Categories can currently be customized based on 5 parameters:
Compound Score (see below for details)
It would be nice if additional parameters could be used. For example, Zwift Insider’s short Tiny Races could use 30-second power as a parameter. Additionally, some race organizers have been asking for years for age-based categories.
Feature request: add more power curve intervals to the parameter list and demographic parameters such as age.
This is an odd one that James didn’t mention in his original post. In doing a bit more digging, I’ve learned that we are currently limited to just 5 categories in an event. This is a big limiter on the implementation of custom categories.
As an example, if an organizer wanted to simply subdivide each of the 4 categories into 2 categories each (so 8 total), they would have to create two separate events to hold all the categories. Not exactly a smooth user experience when signing up.
Feature request: this is just silly. Events should be able to have as many categories as an organizer wants. Or at least 10!
Given this is an MVP, it’s not surprising that Zwift hasn’t built a UI for organizers to customize category boundaries via Companion or the web. That said, it may become a time-consuming hassle to send requests to Zwift’s events team to implement custom categories.
Feature request: build a UI so organizers can easily dial in their custom categories.

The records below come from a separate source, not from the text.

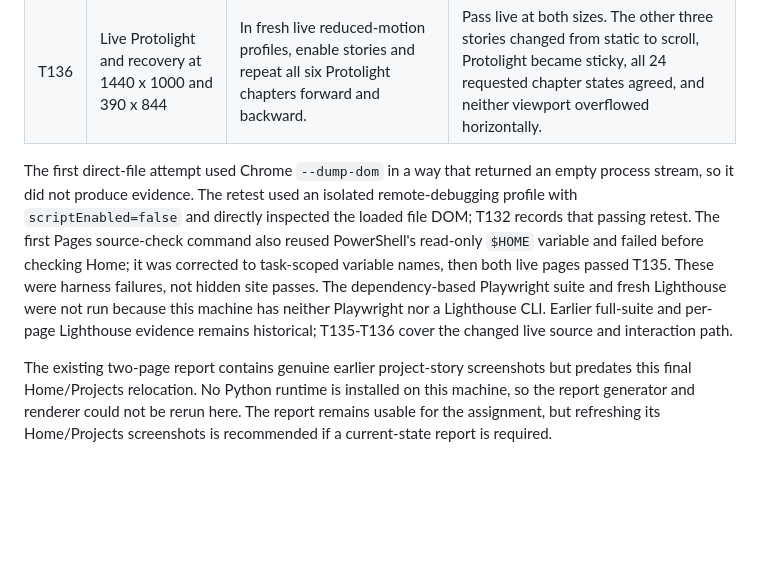
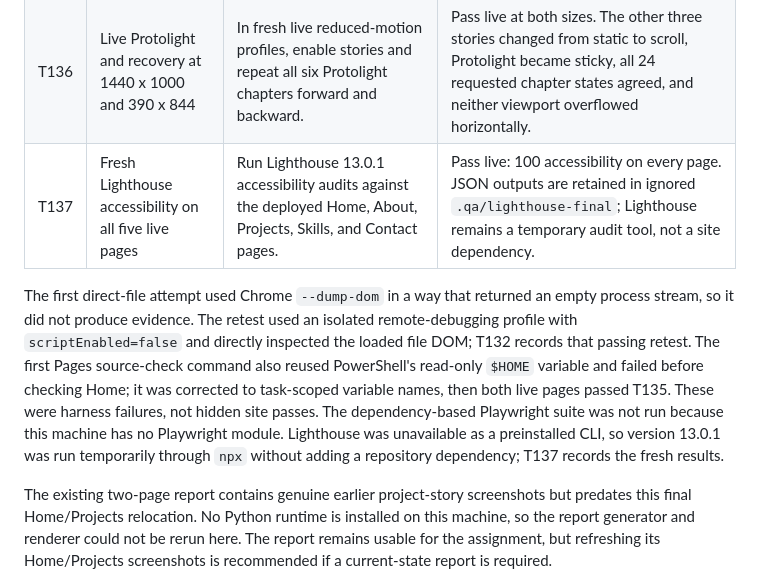
Before and after one commit to abdabdulazeez08-hub/Portfolio, a Markdown page: TESTING.md, the part around the change. Drawn GitHub-style; blank space fills up the shorter version.

Commit message:
Record fresh accessibility audits

```diff
--- a/TESTING.md
+++ b/TESTING.md
@@ -257,7 +257,8 @@ The owner requested that Protolight no longer sit beside the name in the Home ba
 | T134 | Local HTTP and visual review | Request all five pages; review Home desktop/phone, Projects introduction, and Protolight desktop/phone sticky states. | Pass. All pages returned HTTP 200. The reviewed captures show clean layouts, actual CAD/photo evidence, readable labels, and no Protolight artwork beside the Home name. |
 | T135 | GitHub Pages deployment markers | After pushing `a4c8fcd`, request live Home and Projects and compare the new structural markers. | Pass live. Both pages returned 200; Home contains `hero-practice-map` and no story section; Projects contains the four-story heading and `protolight-story`. |
 | T136 | Live Protolight and recovery at 1440 x 1000 and 390 x 844 | In fresh live reduced-motion profiles, enable stories and repeat all six Protolight chapters forward and backward. | Pass live at both sizes. The other three stories changed from static to scroll, Protolight became sticky, all 24 requested chapter states agreed, and neither viewport overflowed horizontally. |
+| T137 | Fresh Lighthouse accessibility on all five live pages | Run Lighthouse 13.0.1 accessibility audits against the deployed Home, About, Projects, Skills, and Contact pages. | Pass live: 100 accessibility on every page. JSON outputs are retained in ignored `.qa/lighthouse-final`; Lighthouse remains a temporary audit tool, not a site dependency. |
 
-The first direct-file attempt used Chrome `--dump-dom` in a way that returned an empty process stream, so it did not produce evidence. The retest used an isolated remote-debugging profile with `scriptEnabled=false` and directly inspected the loaded file DOM; T132 records that passing retest. The first Pages source-check command also reused PowerShell's read-only `$HOME` variable and failed before checking Home; it was corrected to task-scoped variable names, then both live pages passed T135. These were harness failures, not hidden site passes. The dependency-based Playwright suite and fresh Lighthouse were not run because this machine has neither Playwright nor a Lighthouse CLI. Earlier full-suite and per-page Lighthouse evidence remains historical; T135-T136 cover the changed live source and interaction path.
+The first direct-file attempt used Chrome `--dump-dom` in a way that returned an empty process stream, so it did not produce evidence. The retest used an isolated remote-debugging profile with `scriptEnabled=false` and directly inspected the loaded file DOM; T132 records that passing retest. The first Pages source-check command also reused PowerShell's read-only `$HOME` variable and failed before checking Home; it was corrected to task-scoped variable names, then both live pages passed T135. These were harness failures, not hidden site passes. The dependency-based Playwright suite was not run because this machine has no Playwright module. Lighthouse was unavailable as a preinstalled CLI, so version 13.0.1 was run temporarily through `npx` without adding a repository dependency; T137 records the fresh results.
 
 The existing two-page report contains genuine earlier project-story screenshots but predates this final Home/Projects relocation. No Python runtime is installed on this machine, so the report generator and renderer could not be rerun here. The report remains usable for the assignment, but refreshing its Home/Projects screenshots is recommended if a current-state report is required.
```
Also changed, not shown: HANDOFF.md (+1 -1 lines), docs/RUBRIC.md (+1 -1 lines).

If an event uses custom category boundaries, this needs to be indicated when signing up in order to avoid confusion from racers. (“Why am I being forced to race as a B?”, “Why am I being allowed to race in C?”, etc…)
That doesn’t appear to be a part of this MVP. So racers – be sure to read the event description. Now, more than ever! And race organizers: please put clear text in your event description explaining your custom boundaries.
Feature request: a simple indicator icon of custom boundaries would be a good start, although I would love to see details of those custom boundaries, so I can know what parameters a race organizer chose and why I got placed in a particular category.
My contacts at Zwift asked me to let everyone know that this is essentially a limited beta feature for more “advanced” race organizers.
Translation: Zwift doesn’t want to start fielding hundreds of requests from less experienced organizers who want to test the waters. Zwift says, “We’re slowly reaching out to folks we know have been asking for it.” If you aren’t one of those folks, it’s possible that your custom categorization request may be denied.
James referenced compound score as one of the parameters that can be used to create custom boundaries. This grabbed my attention because Zwift has yet to display a compound score for riders. In fact, I hadn’t even heard that Zwift had started calculating compound scores!
But let’s back up a minute. What even is a compound score? It’s a way to rank riders based on both their pure watts (“absolute power”) and w/kg (“relative power”). As far as I know it was first detailed in this conference paper, where the authors concluded, “To our knowledge, the compound score is able to measure performance characteristics for U23 one day racing success.” It’s used by ZwiftRacing.app, intervals.icu, and other platforms.
Flint from Zwift told me the company just started calculating compound scores a few weeks ago. Zwift is currently calculating riders’ compound scores the same way ZwiftRacing.app does:
(best 5min power)x(best 5min w/kg)
But Flint also stressed that this is likely to change in the future. Zwift’s plan is to use the compound score “to help people get a better feel for where they might sit if they have little to no race data.”
It’s fun to see Zwift testing new features and algorithms to push racing forward.
Zwift’s announcement of custom category boundaries is welcome and shows that they’re listening to the community and want to give us the tools to create better races.
The only bummer is that this initial release of custom categories is limited in big ways. Hopefully customization capabilities will be expanded as time passes, giving race organizers the flexibility to create even more innovative, fun, and challenging events.